In addition, Radicava ORS’ cost-effectiveness at an annual price of $171,000 per year far exceeded typical cost-effectiveness thresholds across multiple analyses, with good value for money being attained between $1,400–$3,200 per year.

An international Phase 3b clinical trial (NCT04569084) is testing the safety and efficacy of two regimens of the therapy against a placebo in up to 380 adults with ALS.

Both treatments were noted to be generally safe.

The publication of the final report followed a four-week public comment period for its previous draft. Comments were submitted by Amylyx, MTPA, physicians, and patient organizations.
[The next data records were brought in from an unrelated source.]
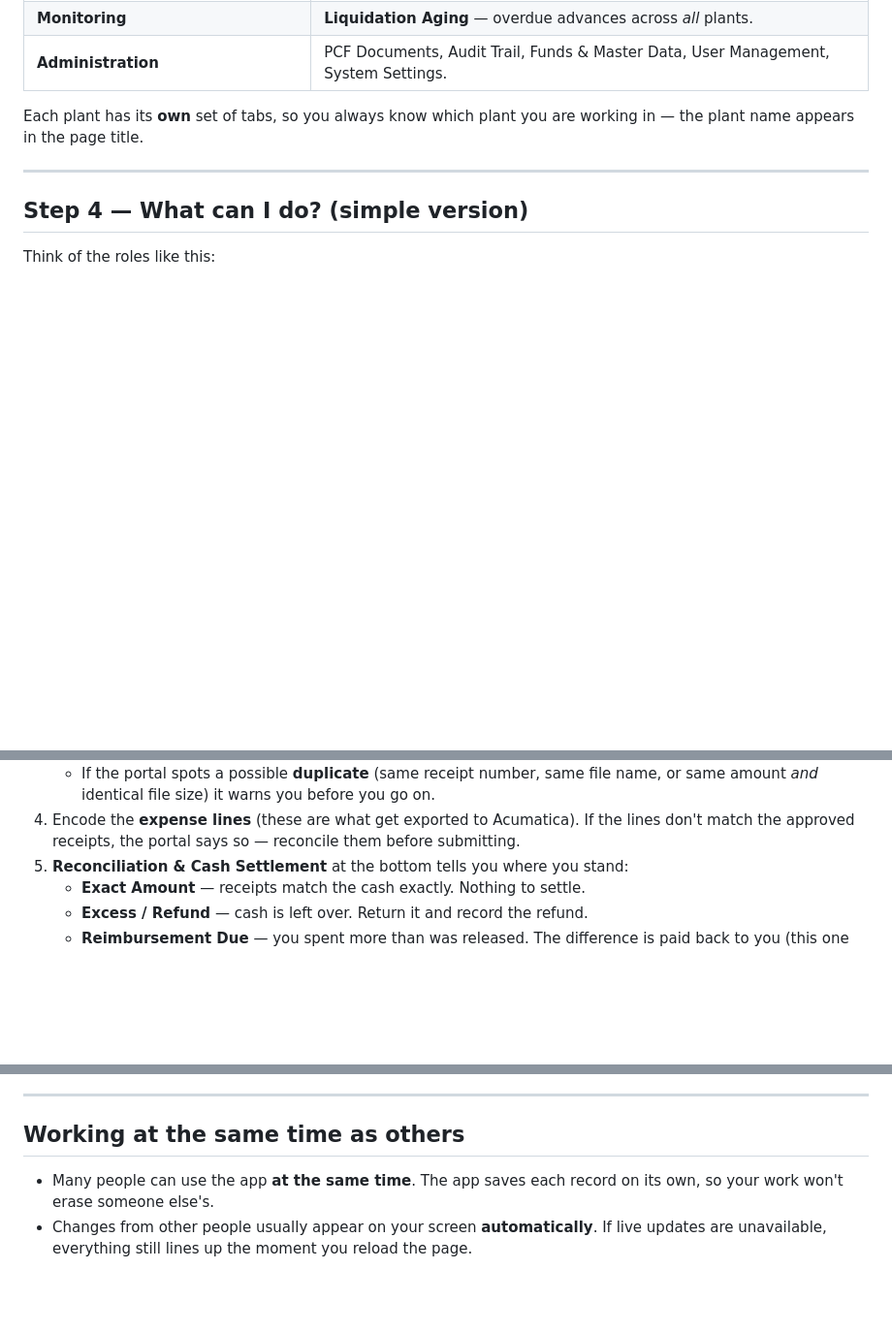
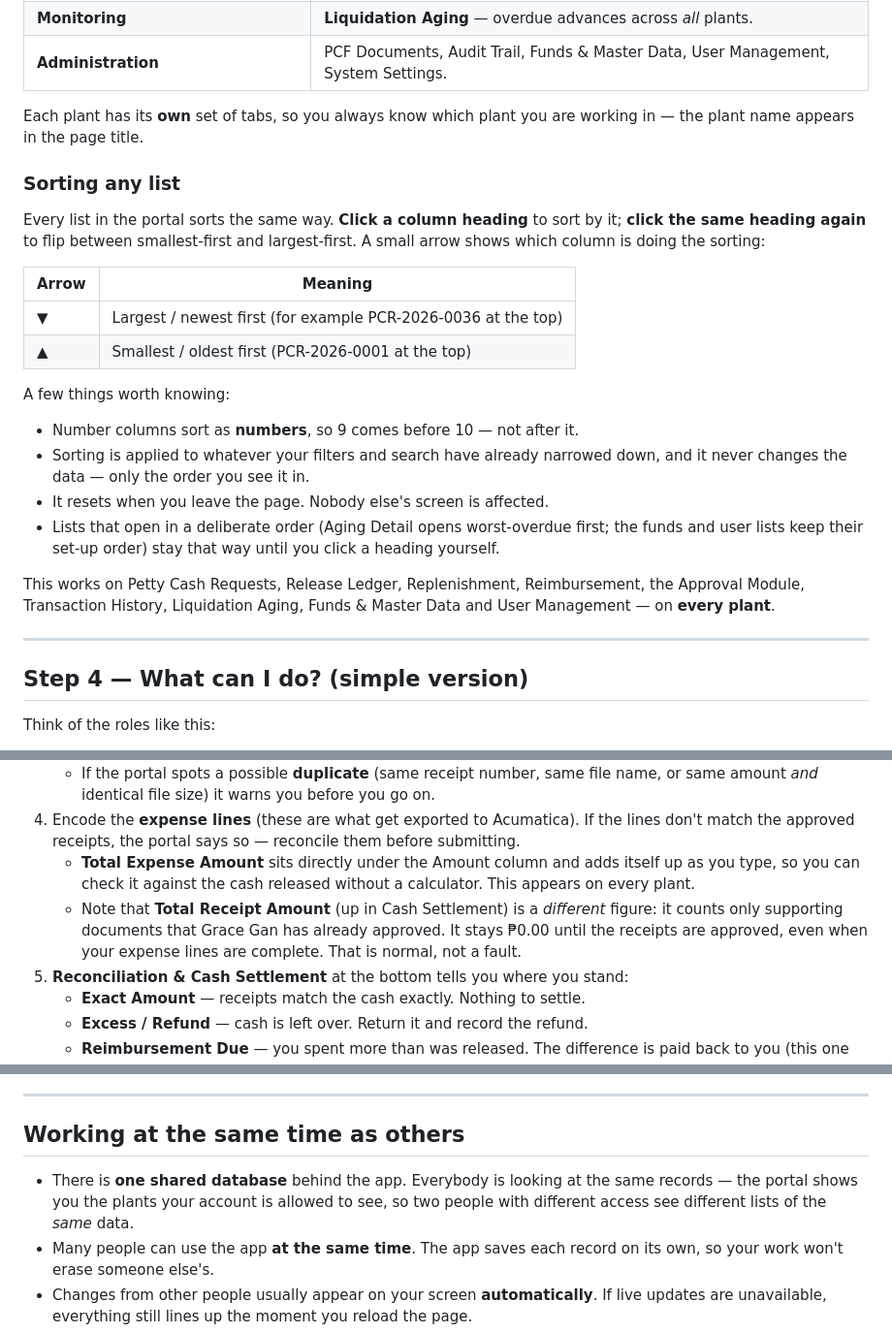
Before and after one commit to A1plusStarkson/PCF-Portal, a Markdown page: USER_GUIDE.md, 3 parts joined by grey strips. Shown at 97% size. Drawn GitHub-style; blank space fills up the shorter version.

Commit message:
update user guide

```diff
--- a/USER_GUIDE.md
+++ b/USER_GUIDE.md
@@ -142,6 +142,31 @@ The left menu is grouped, top to bottom:
 Each plant has its **own** set of tabs, so you always know which plant you are
 working in — the plant name appears in the page title.
 
+### Sorting any list
+
+Every list in the portal sorts the same way. **Click a column heading** to sort
+by it; **click the same heading again** to flip between smallest-first and
+largest-first. A small arrow shows which column is doing the sorting:
+
+| Arrow | Meaning |
+|-------|---------|
+| ▼ | Largest / newest first (for example PCR-2026-0036 at the top) |
+| ▲ | Smallest / oldest first (PCR-2026-0001 at the top) |
+
+A few things worth knowing:
+
+- Number columns sort as **numbers**, so 9 comes before 10 — not after it.
+- Sorting is applied to whatever your filters and search have already narrowed
+  down, and it never changes the data — only the order you see it in.
+- It resets when you leave the page. Nobody else's screen is affected.
+- Lists that open in a deliberate order (Aging Detail opens worst-overdue
+  first; the funds and user lists keep their set-up order) stay that way until
+  you click a heading yourself.
+
+This works on Petty Cash Requests, Release Ledger, Replenishment,
+Reimbursement, the Approval Module, Transaction History, Liquidation Aging,
+Funds & Master Data and User Management — on **every plant**.
+
 ---
 
 ## Step 4 — What can I do? (simple version)
@@ -282,6 +307,13 @@ Liquidation is where receipts meet the cash that was released.
 4. Encode the **expense lines** (these are what get exported to Acumatica). If
    the lines don't match the approved receipts, the portal says so — reconcile
    them before submitting.
+   - **Total Expense Amount** sits directly under the Amount column and adds
+     itself up as you type, so you can check it against the cash released
+     without a calculator. This appears on every plant.
+   - Note that **Total Receipt Amount** (up in Cash Settlement) is a *different*
+     figure: it counts only supporting documents that Grace Gan has already
+     approved. It stays ₱0.00 until the receipts are approved, even when your
+     expense lines are complete. That is normal, not a fault.
 5. **Reconciliation & Cash Settlement** at the bottom tells you where you stand:
    - **Exact Amount** — receipts match the cash exactly. Nothing to settle.
    - **Excess / Refund** — cash is left over. Return it and record the refund.
@@ -396,6 +428,9 @@ kept), archive or restore. Every document gets a reference number
 
 ## Working at the same time as others
 
+- There is **one shared database** behind the app. Everybody is looking at the
+  same records — the portal shows you the plants your account is allowed to see,
+  so two people with different access see different lists of the *same* data.
 - Many people can use the app **at the same time**. The app saves each record on
   its own, so your work won't erase someone else's.
 - Changes from other people usually appear on your screen **automatically**. If
```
Among other points, the ALS Association emphasized once again the inability of using cost-effectiveness measures to fully capture the value of life from the perspective of a person living with ALS and the actual benefit of a therapy that could extend life by six months.

These include quality adjusted life years, dubbed QALYs, and equal value life years gained, or evLYGs. As these measures are built based on surveys that mainly involve nondisabled people, they tend to provide less worth to drugs that extend the lives of people with disabilities.